RECORDS FOR PROCESSING: Begin

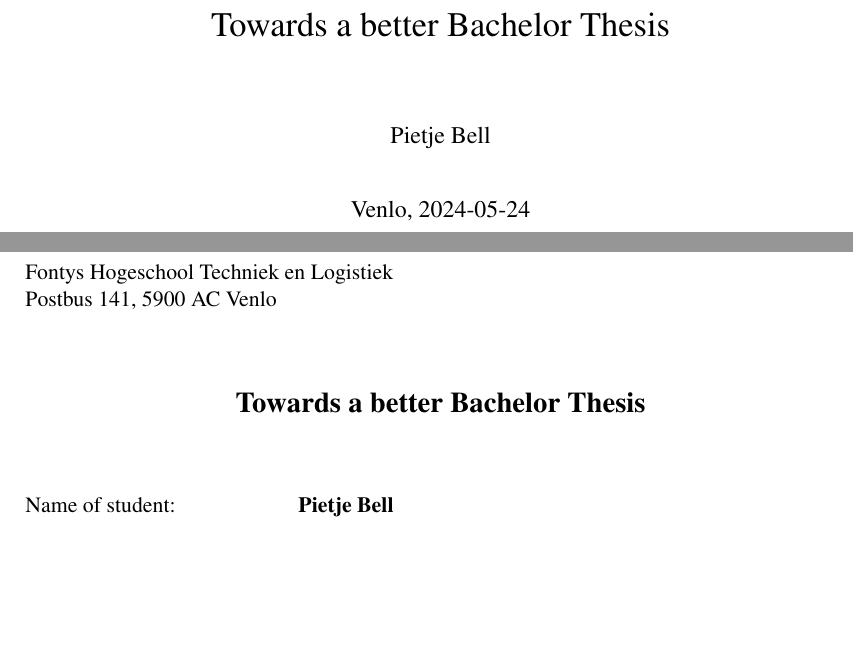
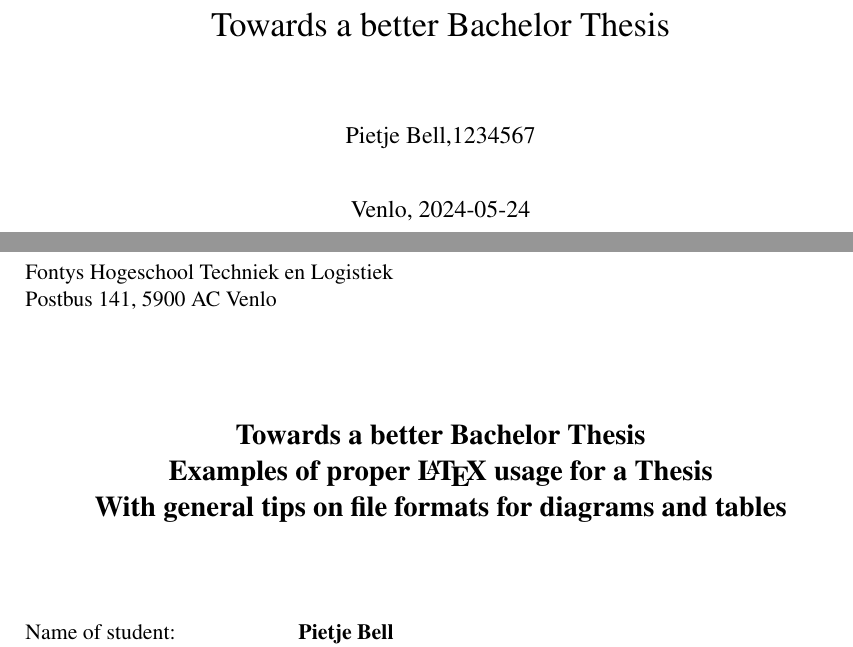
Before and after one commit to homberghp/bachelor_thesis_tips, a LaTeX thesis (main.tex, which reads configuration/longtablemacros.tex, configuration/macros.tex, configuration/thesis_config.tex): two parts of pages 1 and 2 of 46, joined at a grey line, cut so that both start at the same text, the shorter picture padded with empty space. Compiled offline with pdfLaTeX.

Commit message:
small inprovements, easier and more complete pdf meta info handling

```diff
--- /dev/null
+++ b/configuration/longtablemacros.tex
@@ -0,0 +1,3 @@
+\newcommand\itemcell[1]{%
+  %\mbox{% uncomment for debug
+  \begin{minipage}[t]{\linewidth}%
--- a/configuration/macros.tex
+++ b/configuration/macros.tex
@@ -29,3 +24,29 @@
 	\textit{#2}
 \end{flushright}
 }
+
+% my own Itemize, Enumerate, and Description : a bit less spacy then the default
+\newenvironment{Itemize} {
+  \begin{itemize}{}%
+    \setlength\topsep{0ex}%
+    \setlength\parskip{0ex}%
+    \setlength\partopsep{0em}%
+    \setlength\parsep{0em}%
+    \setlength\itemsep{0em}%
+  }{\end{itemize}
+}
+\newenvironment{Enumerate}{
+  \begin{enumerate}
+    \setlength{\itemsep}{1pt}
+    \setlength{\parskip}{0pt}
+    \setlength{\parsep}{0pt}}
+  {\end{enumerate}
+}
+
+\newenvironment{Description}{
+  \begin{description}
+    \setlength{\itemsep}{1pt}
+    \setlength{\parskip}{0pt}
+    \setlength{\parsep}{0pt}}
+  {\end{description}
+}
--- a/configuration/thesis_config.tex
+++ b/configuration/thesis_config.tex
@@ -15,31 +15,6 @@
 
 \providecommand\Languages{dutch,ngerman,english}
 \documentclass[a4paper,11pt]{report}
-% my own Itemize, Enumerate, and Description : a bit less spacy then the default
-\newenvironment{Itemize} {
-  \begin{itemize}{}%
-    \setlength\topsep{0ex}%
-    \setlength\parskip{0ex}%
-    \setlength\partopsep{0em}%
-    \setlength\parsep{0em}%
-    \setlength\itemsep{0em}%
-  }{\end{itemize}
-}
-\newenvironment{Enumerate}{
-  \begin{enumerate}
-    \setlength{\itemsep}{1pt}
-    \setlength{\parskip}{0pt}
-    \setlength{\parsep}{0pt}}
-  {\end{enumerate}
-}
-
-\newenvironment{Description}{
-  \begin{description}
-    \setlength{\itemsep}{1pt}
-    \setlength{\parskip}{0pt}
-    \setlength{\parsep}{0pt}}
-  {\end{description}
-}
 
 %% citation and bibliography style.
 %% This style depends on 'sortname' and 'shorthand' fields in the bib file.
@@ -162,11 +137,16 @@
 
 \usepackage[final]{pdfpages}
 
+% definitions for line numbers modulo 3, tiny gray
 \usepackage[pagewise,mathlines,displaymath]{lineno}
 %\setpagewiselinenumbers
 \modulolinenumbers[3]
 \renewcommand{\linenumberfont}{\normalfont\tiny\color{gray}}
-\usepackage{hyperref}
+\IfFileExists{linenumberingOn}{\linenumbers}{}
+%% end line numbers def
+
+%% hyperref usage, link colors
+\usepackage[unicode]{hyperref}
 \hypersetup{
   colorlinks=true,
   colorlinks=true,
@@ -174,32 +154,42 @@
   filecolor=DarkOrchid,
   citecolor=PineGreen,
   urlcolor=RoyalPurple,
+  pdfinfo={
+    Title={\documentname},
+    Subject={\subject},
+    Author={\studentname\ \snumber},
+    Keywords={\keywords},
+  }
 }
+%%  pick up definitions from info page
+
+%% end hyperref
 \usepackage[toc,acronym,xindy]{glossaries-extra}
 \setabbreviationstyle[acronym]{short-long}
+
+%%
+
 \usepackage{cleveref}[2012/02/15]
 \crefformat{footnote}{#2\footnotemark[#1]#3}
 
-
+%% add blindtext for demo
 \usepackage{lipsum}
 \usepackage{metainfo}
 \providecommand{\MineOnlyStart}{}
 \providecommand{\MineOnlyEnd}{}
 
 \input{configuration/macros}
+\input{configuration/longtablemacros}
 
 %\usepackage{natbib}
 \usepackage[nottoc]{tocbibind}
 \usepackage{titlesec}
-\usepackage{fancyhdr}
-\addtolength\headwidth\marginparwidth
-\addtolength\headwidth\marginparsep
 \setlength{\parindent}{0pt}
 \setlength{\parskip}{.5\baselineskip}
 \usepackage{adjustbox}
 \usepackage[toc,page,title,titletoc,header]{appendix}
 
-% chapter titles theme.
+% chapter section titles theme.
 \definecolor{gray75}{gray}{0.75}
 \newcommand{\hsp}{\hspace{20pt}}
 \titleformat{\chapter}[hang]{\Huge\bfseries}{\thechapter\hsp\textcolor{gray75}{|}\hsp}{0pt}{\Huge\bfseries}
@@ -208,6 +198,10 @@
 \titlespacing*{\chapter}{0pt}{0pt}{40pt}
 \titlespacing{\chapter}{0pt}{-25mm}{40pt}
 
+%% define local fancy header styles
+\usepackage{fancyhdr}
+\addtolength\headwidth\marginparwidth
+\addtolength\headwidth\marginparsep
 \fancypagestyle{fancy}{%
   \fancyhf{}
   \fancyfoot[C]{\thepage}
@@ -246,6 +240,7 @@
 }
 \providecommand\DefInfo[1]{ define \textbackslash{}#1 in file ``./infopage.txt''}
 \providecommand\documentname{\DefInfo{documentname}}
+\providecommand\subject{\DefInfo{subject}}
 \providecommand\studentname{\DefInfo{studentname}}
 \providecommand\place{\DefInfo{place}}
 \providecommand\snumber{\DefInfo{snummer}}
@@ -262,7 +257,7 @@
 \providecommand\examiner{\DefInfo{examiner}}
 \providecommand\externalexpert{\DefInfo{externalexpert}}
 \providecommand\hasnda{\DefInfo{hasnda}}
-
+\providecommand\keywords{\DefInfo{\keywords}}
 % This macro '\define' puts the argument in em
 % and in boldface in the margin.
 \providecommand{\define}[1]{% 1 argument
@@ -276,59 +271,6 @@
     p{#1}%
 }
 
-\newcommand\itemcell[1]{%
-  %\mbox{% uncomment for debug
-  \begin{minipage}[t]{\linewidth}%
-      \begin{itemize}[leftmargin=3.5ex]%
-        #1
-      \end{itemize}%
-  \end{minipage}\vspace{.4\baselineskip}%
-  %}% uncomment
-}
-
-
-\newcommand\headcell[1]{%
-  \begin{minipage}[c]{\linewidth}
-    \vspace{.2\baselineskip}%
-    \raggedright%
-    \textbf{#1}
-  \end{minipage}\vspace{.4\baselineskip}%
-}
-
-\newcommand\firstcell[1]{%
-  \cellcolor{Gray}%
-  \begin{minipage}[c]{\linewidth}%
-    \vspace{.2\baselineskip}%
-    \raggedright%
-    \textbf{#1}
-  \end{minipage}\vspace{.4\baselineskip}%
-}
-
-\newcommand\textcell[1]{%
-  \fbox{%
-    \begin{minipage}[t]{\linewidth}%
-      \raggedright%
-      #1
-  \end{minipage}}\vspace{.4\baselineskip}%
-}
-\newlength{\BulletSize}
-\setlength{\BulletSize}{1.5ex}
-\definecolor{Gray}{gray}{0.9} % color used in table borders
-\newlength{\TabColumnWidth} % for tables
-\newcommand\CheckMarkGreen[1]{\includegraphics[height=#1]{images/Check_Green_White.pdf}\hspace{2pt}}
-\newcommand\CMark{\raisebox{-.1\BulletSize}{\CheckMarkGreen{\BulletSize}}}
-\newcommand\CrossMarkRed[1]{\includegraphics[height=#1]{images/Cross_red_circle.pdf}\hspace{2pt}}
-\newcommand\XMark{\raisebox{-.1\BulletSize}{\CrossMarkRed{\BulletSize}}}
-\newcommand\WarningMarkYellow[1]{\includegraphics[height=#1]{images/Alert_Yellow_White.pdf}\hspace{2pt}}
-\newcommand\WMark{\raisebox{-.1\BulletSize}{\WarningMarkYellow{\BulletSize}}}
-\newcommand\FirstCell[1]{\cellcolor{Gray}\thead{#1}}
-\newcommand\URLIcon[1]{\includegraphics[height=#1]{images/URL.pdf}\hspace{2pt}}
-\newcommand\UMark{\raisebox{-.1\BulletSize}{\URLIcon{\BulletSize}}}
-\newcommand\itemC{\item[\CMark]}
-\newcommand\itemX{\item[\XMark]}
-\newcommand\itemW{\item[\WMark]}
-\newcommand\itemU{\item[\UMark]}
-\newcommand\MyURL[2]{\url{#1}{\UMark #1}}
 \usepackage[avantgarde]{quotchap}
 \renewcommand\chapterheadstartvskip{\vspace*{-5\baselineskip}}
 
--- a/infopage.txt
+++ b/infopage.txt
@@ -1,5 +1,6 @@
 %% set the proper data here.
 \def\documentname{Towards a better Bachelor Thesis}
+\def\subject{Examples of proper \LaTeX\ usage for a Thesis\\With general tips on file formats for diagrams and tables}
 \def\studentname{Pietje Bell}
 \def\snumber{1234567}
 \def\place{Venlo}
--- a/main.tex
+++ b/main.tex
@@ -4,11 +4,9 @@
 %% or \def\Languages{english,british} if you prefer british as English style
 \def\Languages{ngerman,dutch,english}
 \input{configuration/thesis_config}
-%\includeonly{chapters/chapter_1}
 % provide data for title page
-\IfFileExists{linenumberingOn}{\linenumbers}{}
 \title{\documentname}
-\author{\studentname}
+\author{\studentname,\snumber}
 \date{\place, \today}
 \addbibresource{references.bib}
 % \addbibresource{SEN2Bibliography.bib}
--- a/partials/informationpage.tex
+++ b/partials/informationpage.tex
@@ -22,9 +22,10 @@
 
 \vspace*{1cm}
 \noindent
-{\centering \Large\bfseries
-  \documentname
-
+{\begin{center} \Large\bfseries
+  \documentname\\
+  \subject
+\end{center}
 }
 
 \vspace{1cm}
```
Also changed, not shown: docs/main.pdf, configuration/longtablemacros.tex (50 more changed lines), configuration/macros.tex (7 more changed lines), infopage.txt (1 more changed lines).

RECORDS FOR PROCESSING: End
RECORDS FOR PROCESSING: Begin

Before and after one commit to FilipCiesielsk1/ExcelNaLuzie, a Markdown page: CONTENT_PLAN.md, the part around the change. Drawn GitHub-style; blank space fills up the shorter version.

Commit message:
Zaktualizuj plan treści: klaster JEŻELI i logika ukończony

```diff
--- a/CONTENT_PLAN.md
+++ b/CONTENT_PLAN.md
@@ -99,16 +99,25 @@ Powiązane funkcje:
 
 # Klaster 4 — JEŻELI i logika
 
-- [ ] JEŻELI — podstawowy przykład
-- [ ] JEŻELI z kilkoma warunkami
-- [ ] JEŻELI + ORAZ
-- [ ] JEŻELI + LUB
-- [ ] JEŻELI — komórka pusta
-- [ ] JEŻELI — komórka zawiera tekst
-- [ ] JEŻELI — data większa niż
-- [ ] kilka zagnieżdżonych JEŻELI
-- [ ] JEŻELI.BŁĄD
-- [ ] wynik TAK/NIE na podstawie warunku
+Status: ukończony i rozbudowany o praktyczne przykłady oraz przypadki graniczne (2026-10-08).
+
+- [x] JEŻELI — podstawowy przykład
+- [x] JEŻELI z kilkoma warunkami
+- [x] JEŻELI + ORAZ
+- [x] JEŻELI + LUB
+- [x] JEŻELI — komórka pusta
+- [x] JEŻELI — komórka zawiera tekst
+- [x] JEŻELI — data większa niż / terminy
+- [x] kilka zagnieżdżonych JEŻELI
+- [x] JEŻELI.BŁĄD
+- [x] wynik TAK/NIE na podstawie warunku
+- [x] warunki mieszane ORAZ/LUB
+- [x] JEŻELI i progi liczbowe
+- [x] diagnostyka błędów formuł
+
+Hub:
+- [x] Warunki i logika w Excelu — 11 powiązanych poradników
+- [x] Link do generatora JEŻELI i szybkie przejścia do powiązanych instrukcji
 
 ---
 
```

RECORDS FOR PROCESSING: End

Report each line of the entries where the word "parskip" occurs.

[REPLY]
+    \setlength\parskip{0ex}%
+    \setlength{\parskip}{0pt}
+    \setlength{\parskip}{0pt}
-    \setlength\parskip{0ex}%
-    \setlength{\parskip}{0pt}
-    \setlength{\parskip}{0pt}
 \setlength{\parskip}{.5\baselineskip}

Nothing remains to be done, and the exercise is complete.